While the proposed MTA fare hike isn’t happening this year, it will be voted upon in January 2021, when the board is due to meet. The MTA believes that the next four years will bring upon a deficit to the tune of $7 billion, and rather than vote for pay cuts for its executives (because that would be too easy), it’s considering the option of cutting services and raising prices, which is sure to be a hit with already-beleaguered commuters.
“This budget will assume [the acquisition of] $4.5 billion in federal funding for 2021. That’s an assumption. But I want to be clear about what the board is being asked to vote on today and what it’s not being asked to vote on today,” MTA Chairman Pat Foye said to AM New York. “The board will be asked today to consider and vote on adopting the 2021 budget, and the 2021 to 24 financial plan. Today’s vote, however, is not a vote on any fare and toll policy change proposals.”
The only hope to avert the proposed MTA fare hike is a federal bailout. But is it really a wise idea to wait for this proposed funding?
President-Elect Biden Said He Would Deliver
According to The Hartford Courant, the MTA has requested $12 billion in federal funding, which will come in a combination of loans, grants, and development funds. President-Elect Biden is reportedly set to deliver on these funds when he takes office next month. But the MTA fare hike will come regardless of whether these funds arrive or not, and even if it doesn’t come this year or next, it will definitely come by 2024.
If this does, indeed, happen, it seems targeted towards essential workers, whose nature of the job requires that they commute to work. And this, unsurprisingly, is causing a justifiable uproar.

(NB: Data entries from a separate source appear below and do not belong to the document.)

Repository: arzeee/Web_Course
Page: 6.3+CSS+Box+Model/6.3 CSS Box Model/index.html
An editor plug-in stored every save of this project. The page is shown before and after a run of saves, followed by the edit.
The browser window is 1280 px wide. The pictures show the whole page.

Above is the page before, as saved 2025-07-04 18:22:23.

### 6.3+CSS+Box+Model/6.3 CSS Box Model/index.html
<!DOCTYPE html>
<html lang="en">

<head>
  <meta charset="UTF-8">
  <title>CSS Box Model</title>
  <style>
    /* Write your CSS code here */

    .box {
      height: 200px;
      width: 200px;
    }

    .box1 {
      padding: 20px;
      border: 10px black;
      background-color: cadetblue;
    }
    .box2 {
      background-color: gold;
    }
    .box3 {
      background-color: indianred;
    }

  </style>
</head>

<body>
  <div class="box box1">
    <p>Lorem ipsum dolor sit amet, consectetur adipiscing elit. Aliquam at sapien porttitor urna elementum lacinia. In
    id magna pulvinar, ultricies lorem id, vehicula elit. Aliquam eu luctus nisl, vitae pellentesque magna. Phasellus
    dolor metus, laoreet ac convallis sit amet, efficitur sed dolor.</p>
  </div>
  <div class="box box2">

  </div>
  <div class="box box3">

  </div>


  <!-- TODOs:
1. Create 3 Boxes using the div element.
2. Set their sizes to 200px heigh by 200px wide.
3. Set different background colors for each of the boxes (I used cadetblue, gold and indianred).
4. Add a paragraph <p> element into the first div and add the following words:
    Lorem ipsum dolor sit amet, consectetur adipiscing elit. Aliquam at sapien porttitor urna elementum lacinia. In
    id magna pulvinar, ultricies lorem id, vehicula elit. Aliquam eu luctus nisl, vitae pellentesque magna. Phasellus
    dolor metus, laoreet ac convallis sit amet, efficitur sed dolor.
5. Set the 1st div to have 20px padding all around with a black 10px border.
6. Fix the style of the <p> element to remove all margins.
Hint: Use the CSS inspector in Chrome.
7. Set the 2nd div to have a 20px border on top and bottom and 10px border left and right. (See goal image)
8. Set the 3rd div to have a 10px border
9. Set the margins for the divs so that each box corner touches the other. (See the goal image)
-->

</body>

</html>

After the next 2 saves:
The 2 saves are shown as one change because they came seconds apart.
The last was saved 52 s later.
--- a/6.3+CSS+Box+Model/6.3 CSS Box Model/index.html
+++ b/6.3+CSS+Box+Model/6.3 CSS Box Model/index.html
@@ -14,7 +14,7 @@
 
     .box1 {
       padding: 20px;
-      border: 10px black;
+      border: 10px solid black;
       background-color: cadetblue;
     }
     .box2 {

It will be interesting to see if, indeed, the MTA does go through with its proposed fare hike, and what it means for commuters in the near future.